I have just passed the midpoint of the Blob Game (Biggest Loser of Books) with Natasha, Amy, Dawn, Candace and Jen. Up until yesterday I was the uncontested lead, having culled 161 book that I have listed on our BLOB Spreadsheet. I have some more to add, but since they are not on the sheet, Jen, from Devourer of Books, is now officially in the lead.
I also hadn’t been buying or requesting any books from publicists, and have, shamefully, been ignoring my e-mail. The other day I broke down and went through my e-mail and found an offer of a review copy for the book Willow, by Julia Hoban. The publicist for the book kindly (I think she might be the devil in disguise sen by my BLOB cohorts) enclosed the below description of the book, which I was unable to resist.
Trapped in a life she never expected, Willow Randall desperately wishes things would return to the way they were – but they can’t. One night, Willow’s parents drank too much and asked her to drive them home, but they never made it – Willow lost control of the car, and both of her parents were killed. Now tormented by guilt, she goes through the motions just trying to cope. Willow numbs her new, grim reality by secretly cutting herself – the only way she thinks she can gain control amidst dysfunction and chaos. Extremely unique, smart, and thoughtful, Willow not only faces the daunting task of refiguring her life without the people who mattered most, but falls in love with the first person to know everything about her. WILLOW is a testament to the need for human connection and the power of love to heal. It’s about the love of books, the love of family, and a special love that develops between two teenagers that allows our heroine to start her journey toward healing.
Fellow Blobber Candace, oh-so-helpfully, chimed in that it was the most amazing thing she has ever read and one of her best books of 2009. Though I am pretty sure she has an ulterior motive, check out what she had to say about Willow in her review from September 2009:
Willow is not a depressing book. It’s a startlingly realistic look at what can happen when we feel separated from our own world. It’s about connections and trust. Hoban does not pretend to offer magic solutions; instead, she gives us much to think about and discuss.
Willow is a must-read novel. I am not surprised that it was nominated by the American Library Association for Best Book for Young Adults.
See if I listen to anything she has to say again. I only get in trouble, and now I’m apparently on a downward spiral and have entered a couple of giveaway contests as well.

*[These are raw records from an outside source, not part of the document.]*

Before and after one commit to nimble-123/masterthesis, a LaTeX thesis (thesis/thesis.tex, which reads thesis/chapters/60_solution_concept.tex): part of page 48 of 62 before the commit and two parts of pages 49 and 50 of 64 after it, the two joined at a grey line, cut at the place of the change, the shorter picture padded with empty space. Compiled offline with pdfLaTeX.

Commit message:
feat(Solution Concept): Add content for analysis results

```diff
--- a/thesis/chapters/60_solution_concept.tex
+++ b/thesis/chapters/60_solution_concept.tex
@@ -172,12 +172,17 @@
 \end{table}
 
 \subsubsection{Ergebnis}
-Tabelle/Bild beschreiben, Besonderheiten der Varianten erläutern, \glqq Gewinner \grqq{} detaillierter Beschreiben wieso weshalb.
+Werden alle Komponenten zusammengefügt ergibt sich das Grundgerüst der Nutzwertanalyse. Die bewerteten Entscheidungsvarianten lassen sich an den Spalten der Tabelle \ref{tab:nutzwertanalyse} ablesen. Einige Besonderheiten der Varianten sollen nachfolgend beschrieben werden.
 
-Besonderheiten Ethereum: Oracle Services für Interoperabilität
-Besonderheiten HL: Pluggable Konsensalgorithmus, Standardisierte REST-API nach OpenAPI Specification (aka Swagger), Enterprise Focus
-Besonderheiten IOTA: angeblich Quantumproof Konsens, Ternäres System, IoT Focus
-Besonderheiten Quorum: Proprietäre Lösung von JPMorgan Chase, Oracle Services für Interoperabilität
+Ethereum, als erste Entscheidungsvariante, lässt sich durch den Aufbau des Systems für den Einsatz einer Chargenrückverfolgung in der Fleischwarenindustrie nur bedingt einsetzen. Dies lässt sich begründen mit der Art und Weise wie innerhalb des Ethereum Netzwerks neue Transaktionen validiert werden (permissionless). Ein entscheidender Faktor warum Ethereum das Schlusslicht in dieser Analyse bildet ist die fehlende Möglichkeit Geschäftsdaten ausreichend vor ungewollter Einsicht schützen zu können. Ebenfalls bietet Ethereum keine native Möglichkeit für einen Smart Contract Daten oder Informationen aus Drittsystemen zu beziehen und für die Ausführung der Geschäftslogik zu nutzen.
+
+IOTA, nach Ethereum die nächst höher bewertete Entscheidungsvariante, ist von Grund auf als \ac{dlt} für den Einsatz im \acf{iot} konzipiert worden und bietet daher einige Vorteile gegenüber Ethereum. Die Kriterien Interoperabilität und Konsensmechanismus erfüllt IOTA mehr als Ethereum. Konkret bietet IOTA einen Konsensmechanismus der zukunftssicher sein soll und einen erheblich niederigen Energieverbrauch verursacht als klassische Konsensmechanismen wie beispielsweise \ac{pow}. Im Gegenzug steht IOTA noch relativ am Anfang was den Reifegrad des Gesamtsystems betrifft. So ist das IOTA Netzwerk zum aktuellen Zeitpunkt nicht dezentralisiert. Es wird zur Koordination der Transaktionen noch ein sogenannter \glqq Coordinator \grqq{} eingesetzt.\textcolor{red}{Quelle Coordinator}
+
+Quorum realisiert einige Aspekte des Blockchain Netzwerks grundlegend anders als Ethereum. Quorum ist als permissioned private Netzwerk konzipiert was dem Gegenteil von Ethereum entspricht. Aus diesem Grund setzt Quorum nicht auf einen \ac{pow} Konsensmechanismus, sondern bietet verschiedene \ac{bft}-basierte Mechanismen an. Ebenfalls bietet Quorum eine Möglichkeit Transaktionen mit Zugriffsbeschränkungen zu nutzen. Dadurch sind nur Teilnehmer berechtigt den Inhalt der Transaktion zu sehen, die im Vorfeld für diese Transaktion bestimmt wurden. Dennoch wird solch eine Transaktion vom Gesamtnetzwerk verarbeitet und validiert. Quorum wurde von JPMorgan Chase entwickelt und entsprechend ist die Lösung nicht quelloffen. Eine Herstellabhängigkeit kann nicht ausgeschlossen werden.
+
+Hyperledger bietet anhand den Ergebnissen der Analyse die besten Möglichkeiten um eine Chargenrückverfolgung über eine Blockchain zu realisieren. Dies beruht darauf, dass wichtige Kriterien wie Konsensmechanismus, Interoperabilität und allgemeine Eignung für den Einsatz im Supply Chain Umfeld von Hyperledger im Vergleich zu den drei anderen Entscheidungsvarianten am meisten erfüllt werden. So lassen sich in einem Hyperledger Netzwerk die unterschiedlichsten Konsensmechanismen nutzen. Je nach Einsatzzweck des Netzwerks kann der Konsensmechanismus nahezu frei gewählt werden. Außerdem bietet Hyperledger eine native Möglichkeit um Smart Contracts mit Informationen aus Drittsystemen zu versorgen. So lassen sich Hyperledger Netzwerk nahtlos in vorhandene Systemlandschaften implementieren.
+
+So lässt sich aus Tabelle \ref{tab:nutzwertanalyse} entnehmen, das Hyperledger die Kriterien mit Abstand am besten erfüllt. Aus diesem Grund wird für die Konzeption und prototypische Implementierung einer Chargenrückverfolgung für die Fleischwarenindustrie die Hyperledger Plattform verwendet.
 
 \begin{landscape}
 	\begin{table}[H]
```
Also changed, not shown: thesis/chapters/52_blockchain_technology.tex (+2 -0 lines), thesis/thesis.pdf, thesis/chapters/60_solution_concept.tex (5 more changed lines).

Needless to say I am very excited to have this in my hot little hands and I can’t wait to read it. Shame on you Candace for enabling my addiction. I’ll get you.
To check out our updates and progress on BLOB, visit our website – B.L.O.B. – Biggest Loser of Books.